** Exercise prompt **
Go through the entries below and return every line that contains "transition".

[Records excerpted from a collection]
+--

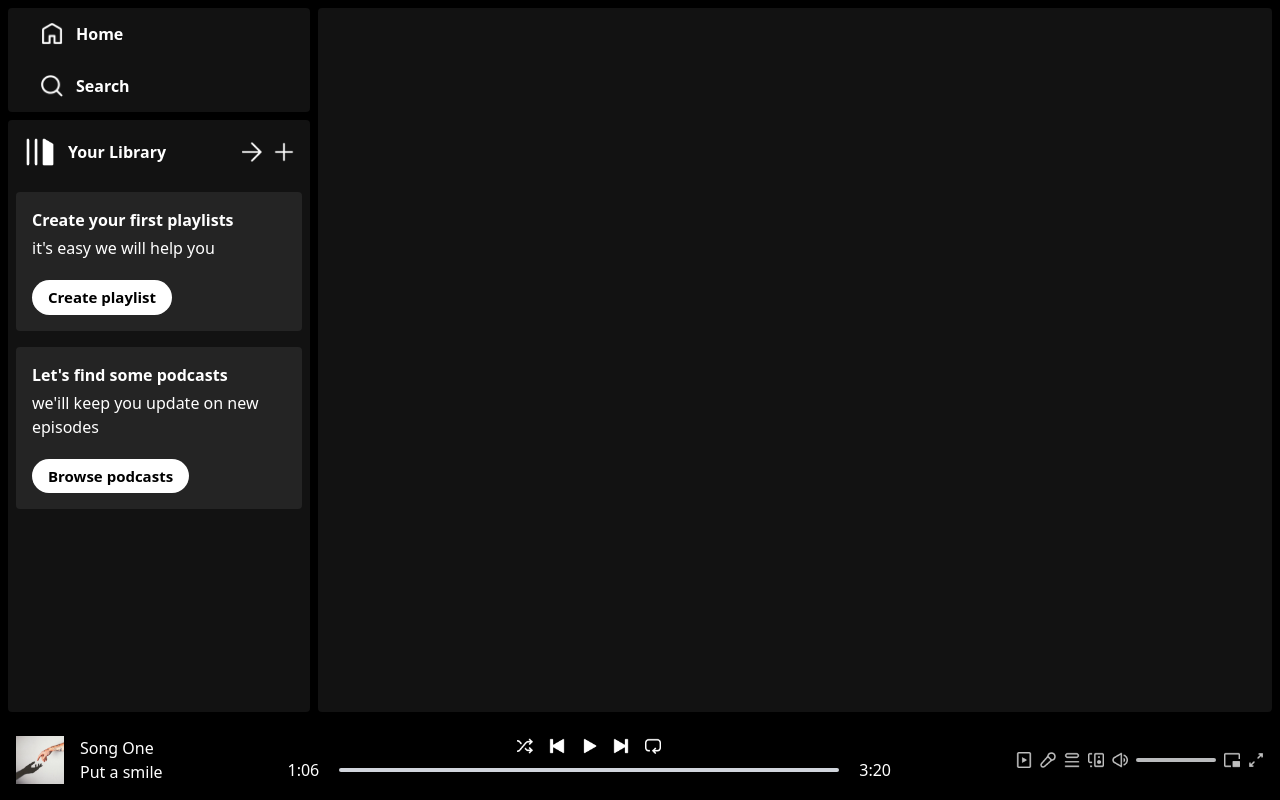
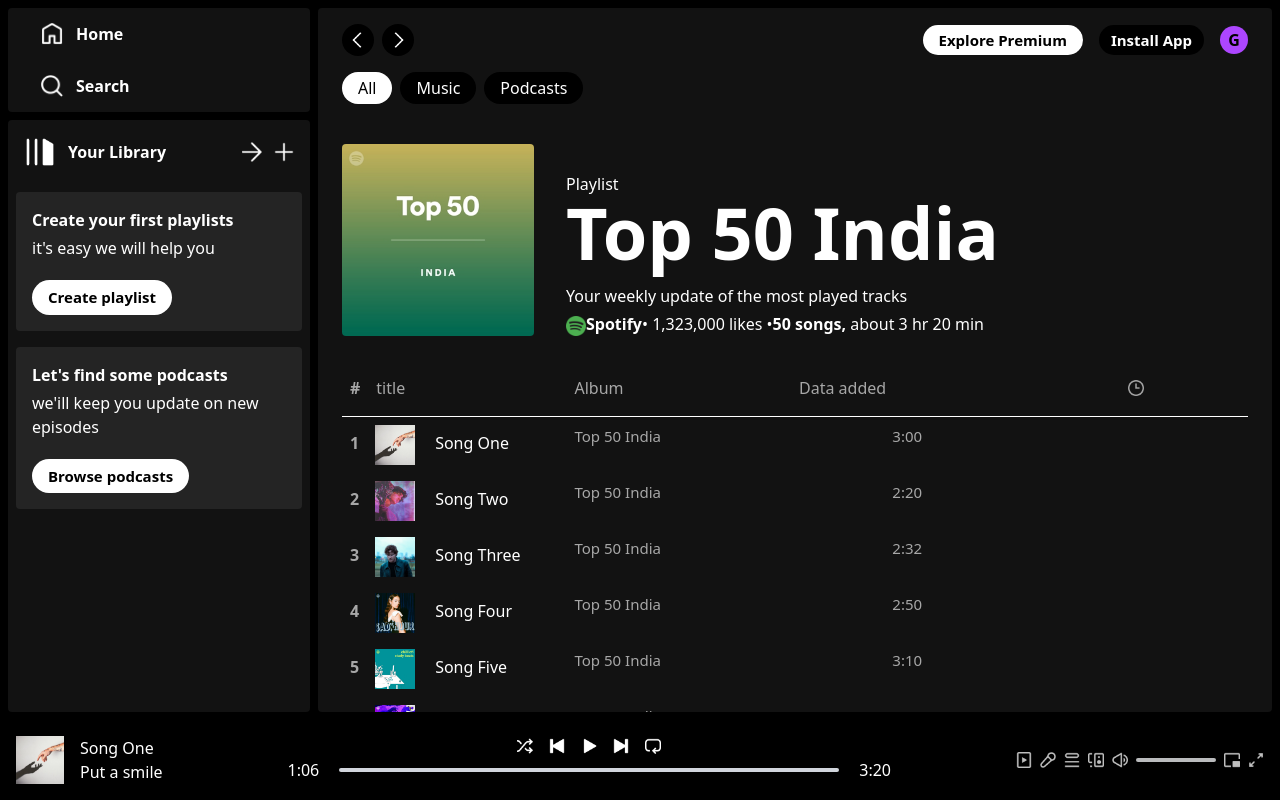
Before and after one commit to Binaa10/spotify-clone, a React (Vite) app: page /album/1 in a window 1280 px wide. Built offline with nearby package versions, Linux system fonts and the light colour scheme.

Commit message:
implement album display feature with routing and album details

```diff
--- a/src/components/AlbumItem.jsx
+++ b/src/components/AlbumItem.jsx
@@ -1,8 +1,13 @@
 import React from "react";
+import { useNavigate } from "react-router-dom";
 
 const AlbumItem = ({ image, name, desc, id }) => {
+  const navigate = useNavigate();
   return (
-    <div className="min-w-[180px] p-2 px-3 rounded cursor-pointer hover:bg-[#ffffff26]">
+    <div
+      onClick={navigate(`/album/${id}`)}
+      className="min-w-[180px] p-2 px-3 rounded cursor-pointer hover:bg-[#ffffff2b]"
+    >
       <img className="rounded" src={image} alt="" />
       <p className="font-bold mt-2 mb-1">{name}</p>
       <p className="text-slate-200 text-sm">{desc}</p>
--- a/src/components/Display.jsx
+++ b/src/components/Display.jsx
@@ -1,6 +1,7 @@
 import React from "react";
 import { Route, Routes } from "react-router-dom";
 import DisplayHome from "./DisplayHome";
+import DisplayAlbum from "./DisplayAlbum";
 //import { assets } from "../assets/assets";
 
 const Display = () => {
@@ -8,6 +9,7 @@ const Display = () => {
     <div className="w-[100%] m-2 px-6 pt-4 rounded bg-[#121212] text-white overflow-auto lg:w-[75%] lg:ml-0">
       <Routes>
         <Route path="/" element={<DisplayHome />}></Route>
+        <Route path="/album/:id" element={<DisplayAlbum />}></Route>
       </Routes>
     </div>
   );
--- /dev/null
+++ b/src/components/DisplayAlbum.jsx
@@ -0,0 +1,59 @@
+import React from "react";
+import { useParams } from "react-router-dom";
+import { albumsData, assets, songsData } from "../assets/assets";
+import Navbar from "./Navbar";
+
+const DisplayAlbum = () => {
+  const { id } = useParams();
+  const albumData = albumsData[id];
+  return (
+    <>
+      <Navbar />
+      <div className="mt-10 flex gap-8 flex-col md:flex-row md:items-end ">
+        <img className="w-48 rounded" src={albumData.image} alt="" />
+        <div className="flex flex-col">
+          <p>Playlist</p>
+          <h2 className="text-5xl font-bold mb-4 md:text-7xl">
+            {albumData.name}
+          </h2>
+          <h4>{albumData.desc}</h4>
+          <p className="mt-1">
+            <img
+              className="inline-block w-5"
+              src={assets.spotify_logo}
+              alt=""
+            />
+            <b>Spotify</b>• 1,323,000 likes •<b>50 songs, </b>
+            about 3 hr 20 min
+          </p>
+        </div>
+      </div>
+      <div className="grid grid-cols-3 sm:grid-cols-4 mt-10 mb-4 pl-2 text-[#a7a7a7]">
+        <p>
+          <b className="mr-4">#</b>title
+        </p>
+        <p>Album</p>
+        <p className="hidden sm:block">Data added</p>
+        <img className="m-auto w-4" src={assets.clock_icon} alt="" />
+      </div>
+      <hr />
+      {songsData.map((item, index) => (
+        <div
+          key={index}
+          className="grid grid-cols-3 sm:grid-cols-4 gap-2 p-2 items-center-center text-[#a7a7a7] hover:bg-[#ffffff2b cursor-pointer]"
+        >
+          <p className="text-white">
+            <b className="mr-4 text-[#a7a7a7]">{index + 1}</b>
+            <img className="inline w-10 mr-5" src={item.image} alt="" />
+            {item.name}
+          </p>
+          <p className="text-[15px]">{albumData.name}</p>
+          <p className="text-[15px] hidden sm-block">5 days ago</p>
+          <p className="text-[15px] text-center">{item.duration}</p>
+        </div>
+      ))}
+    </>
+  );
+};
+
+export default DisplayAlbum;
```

+--

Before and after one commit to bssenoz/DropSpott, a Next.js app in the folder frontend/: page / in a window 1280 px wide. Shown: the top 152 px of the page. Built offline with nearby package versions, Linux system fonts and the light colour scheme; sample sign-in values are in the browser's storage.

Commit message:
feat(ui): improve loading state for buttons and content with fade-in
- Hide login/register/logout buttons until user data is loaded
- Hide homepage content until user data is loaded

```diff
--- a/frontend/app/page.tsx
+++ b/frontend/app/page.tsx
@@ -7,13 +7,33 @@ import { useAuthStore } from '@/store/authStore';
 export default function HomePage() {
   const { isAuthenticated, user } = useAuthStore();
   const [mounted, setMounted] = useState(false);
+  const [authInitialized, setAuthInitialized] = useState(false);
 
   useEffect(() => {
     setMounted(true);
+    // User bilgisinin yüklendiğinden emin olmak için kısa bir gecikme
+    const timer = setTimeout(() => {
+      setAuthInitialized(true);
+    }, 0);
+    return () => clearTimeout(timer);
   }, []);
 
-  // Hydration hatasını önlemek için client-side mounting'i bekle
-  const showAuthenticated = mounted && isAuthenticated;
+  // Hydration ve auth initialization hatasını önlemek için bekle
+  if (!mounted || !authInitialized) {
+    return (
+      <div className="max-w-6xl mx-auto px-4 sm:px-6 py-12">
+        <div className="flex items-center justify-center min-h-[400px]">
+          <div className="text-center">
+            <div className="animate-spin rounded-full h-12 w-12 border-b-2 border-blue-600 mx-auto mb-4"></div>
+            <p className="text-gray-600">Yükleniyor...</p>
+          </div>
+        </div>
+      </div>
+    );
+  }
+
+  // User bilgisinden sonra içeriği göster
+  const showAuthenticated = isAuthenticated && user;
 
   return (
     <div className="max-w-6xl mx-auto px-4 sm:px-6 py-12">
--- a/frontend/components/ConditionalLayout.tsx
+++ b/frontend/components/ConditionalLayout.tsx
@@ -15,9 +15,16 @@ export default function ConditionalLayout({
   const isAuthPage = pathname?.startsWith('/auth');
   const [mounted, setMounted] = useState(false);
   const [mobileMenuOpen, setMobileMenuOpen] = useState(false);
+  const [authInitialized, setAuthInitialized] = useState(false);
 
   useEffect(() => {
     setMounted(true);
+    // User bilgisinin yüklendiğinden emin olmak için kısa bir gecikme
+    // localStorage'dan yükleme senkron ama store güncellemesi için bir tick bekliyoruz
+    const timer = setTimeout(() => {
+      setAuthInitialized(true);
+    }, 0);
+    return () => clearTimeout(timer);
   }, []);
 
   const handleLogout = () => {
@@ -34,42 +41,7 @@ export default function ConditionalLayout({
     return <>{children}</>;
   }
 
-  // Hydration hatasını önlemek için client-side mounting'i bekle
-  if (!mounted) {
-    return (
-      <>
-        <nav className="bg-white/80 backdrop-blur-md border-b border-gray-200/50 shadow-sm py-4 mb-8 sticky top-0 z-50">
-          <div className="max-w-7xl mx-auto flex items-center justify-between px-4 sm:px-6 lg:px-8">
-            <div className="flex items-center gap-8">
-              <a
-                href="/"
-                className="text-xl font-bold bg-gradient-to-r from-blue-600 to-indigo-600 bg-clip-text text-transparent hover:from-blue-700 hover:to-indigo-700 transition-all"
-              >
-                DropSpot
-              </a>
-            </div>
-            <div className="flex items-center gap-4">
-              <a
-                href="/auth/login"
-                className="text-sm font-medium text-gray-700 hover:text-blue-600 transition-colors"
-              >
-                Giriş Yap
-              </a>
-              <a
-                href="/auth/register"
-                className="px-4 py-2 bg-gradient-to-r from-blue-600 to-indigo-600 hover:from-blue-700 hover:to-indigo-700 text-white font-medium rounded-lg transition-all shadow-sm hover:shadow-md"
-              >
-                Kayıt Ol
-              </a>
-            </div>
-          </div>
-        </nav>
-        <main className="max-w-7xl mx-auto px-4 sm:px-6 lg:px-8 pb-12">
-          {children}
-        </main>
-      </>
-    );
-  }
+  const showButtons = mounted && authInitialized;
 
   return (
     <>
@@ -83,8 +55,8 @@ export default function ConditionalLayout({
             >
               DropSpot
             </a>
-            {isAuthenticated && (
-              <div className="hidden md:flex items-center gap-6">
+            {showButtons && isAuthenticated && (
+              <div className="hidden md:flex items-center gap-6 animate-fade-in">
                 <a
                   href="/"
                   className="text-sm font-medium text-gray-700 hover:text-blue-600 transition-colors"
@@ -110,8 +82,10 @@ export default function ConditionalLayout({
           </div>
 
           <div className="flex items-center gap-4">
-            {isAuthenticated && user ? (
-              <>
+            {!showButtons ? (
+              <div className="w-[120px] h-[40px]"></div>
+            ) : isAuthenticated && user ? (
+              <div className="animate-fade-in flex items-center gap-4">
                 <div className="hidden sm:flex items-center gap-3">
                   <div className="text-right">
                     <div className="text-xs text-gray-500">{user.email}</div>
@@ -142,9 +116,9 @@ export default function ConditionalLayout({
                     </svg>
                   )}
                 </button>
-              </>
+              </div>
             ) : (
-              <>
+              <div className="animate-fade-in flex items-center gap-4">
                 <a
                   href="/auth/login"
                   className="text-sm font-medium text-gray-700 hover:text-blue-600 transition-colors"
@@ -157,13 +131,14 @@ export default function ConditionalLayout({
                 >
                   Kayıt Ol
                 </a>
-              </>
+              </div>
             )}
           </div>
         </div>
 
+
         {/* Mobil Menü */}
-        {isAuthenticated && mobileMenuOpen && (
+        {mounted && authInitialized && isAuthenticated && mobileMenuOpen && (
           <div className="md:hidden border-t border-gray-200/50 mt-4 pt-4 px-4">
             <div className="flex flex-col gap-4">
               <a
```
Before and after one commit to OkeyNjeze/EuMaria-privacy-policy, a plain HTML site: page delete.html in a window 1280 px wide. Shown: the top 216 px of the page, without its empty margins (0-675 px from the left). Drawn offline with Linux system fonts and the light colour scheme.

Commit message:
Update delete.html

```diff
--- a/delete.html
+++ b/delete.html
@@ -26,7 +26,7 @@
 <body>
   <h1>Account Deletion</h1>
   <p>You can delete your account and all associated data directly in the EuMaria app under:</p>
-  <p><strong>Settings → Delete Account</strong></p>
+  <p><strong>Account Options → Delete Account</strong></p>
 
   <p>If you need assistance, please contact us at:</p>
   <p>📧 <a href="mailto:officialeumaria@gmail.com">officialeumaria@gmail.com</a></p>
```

+--

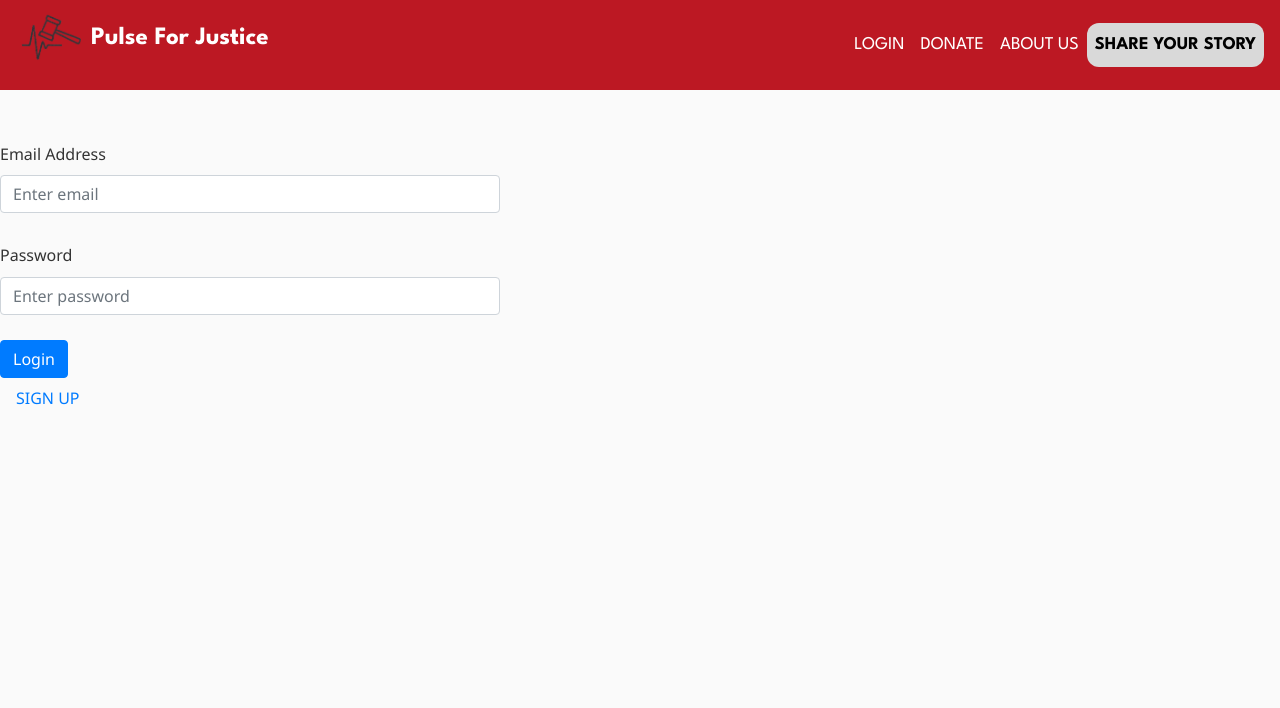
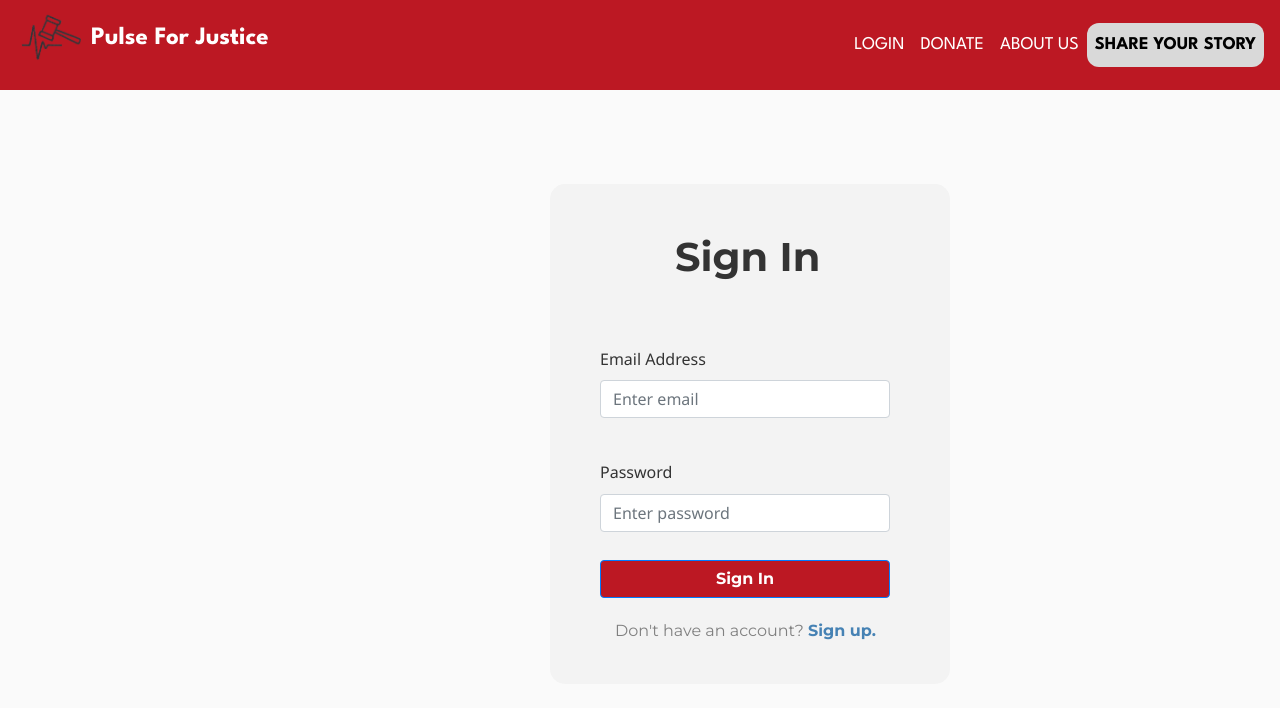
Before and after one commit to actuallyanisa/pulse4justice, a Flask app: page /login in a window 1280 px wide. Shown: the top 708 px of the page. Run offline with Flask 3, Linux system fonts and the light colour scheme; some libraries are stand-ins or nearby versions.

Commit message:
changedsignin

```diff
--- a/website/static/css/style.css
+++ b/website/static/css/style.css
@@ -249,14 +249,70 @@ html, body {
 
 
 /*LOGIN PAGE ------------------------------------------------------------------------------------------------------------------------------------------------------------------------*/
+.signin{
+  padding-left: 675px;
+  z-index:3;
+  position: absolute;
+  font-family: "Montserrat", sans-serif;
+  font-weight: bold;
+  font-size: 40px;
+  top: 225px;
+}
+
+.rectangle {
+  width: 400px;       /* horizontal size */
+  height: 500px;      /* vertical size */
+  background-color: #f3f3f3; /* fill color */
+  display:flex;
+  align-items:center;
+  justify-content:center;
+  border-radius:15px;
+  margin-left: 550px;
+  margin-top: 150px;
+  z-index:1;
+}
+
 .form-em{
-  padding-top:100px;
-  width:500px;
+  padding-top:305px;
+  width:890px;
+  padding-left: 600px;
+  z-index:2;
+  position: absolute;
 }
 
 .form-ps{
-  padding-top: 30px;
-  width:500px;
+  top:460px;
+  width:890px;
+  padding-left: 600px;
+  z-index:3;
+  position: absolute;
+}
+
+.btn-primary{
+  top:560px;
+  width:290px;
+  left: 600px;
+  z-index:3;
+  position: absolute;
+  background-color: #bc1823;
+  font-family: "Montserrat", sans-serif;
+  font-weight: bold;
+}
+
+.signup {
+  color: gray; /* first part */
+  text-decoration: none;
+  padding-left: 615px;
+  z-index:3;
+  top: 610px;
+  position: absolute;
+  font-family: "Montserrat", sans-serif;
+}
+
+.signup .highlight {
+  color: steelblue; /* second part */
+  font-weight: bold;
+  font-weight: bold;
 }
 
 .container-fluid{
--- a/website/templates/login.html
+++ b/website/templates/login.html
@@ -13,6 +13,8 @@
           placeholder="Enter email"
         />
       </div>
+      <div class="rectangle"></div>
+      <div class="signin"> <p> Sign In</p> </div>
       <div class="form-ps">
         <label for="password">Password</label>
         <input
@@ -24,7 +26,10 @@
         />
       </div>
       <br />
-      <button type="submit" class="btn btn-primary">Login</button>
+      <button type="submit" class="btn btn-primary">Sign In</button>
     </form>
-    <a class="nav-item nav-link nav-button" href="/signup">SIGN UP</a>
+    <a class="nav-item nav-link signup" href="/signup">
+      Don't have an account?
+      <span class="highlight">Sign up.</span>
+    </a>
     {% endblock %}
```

+--

** Finished task **
-                className="text-xl font-bold bg-gradient-to-r from-blue-600 to-indigo-600 bg-clip-text text-transparent hover:from-blue-700 hover:to-indigo-700 transition-all"
-                className="text-sm font-medium text-gray-700 hover:text-blue-600 transition-colors"
-                className="px-4 py-2 bg-gradient-to-r from-blue-600 to-indigo-600 hover:from-blue-700 hover:to-indigo-700 text-white font-medium rounded-lg transition-all shadow-sm hover:shadow-md"
                   className="text-sm font-medium text-gray-700 hover:text-blue-600 transition-colors"
                   className="text-sm font-medium text-gray-700 hover:text-blue-600 transition-colors"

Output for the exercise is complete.